domain under a bona fide claim of ownership since June 12, 1945, or earlier.

x x x x

Section 48. The following described citizens of the Philippines, occupying lands of the public domain or
claiming to own any such lands or an interest therein, but whose titles have not been perfected or
completed, may apply to the Court of First Instance now Regional Trial Court of the province where the
land is located for confirmation of their claims and the issuance of a certificate of title therefor, under
the Land Registration Act, to wit:

x x x x

(b) Those who by themselves or through their predecessors in-interest have been in open, continuous,
exclusive and notorious possession and occupation of agricultural lands of the public domain, under a
bona fide claim of acquisition of ownership, since June 12, 1945, or earlier, immediately preceding the
filing of the application for confirmation of title except when prevented by war or force majeure. These
shall be conclusively presumed to have performed all the conditions essential to a Government grant
and shall be entitled to a certificate of title under the provisions of this chapter.

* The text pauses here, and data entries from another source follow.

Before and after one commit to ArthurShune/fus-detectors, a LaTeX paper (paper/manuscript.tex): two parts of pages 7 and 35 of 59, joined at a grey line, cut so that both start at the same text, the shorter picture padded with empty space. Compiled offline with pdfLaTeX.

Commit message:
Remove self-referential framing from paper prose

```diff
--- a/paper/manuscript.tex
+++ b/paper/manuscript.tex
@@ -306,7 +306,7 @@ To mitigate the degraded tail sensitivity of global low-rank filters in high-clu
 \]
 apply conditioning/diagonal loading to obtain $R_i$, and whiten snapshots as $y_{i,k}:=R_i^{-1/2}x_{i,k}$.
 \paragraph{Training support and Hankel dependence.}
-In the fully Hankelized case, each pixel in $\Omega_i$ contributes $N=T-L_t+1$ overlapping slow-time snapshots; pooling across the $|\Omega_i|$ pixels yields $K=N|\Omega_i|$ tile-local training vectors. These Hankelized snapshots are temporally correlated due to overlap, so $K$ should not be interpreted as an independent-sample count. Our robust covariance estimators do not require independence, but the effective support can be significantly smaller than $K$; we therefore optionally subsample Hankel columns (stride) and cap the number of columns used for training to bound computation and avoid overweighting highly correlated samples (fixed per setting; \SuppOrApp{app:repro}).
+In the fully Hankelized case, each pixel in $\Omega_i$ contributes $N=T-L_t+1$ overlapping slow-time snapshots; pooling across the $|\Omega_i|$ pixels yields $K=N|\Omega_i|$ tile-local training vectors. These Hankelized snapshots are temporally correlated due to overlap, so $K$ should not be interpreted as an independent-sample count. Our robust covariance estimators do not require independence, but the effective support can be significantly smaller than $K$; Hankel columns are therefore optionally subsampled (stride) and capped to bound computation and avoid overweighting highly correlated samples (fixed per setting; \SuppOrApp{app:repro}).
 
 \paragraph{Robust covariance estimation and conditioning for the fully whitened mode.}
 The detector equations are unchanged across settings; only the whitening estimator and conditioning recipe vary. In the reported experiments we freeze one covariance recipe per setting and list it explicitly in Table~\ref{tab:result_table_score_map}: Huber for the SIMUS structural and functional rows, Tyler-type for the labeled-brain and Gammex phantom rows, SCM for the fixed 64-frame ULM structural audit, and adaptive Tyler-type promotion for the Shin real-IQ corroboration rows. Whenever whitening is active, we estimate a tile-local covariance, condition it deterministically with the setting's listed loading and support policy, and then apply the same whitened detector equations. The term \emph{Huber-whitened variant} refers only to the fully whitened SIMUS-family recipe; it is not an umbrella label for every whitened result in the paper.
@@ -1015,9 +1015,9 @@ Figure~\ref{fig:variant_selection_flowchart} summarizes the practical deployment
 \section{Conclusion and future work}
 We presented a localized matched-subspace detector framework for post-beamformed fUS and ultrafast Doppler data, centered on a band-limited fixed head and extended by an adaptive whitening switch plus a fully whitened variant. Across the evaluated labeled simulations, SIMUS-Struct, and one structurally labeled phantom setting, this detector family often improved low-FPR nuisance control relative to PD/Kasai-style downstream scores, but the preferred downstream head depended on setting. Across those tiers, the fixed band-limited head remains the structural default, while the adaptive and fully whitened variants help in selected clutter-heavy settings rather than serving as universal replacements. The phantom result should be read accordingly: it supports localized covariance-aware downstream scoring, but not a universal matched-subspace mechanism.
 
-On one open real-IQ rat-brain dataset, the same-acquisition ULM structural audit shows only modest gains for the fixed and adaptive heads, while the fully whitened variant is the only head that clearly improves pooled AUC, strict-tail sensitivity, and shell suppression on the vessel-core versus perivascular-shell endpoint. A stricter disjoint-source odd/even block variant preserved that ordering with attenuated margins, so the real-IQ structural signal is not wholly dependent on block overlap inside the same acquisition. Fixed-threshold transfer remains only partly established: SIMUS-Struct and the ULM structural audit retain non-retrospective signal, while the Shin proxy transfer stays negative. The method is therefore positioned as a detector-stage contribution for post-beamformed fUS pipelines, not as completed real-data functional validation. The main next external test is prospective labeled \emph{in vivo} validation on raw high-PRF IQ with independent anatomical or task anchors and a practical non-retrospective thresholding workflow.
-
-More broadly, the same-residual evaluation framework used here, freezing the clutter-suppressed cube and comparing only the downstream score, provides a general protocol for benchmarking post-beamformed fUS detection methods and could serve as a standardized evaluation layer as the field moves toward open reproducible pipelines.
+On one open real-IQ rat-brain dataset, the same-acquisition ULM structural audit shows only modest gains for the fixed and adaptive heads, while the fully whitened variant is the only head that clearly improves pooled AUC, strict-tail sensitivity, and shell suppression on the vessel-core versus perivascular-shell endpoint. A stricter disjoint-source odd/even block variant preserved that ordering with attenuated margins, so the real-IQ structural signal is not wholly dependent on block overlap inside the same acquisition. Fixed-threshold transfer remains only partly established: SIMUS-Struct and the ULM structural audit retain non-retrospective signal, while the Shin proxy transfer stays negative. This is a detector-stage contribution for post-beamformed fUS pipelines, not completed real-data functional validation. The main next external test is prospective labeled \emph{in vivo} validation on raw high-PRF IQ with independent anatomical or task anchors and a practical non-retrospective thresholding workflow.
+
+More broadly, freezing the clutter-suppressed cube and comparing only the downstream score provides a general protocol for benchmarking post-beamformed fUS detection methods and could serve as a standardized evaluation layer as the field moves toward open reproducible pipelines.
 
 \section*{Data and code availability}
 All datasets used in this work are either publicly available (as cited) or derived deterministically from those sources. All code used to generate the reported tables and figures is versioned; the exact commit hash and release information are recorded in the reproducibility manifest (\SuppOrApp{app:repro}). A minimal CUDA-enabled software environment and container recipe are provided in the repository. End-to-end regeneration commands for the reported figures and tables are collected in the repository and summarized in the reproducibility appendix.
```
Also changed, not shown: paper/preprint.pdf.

Based on the above-quoted provisions, applicants for registration of land title must establish and prove:
(1) that the subject land forms part of the disposable and alienable lands of the public domain; (2) that
the applicant and his predecessors-in-interest have been in open, continuous, exclusive and notorious
possession and occupation of the same; and (3) that it is under a bona fide claim of ownership since
June 12, 1945, or earlier.10 Compliance with the foregoing requirements is indispensable for an
application for registration of land title, under Section 14(1) of P.D. No. 1529, to validly prosper. The
absence of any one requisite renders the application for registration substantially defective.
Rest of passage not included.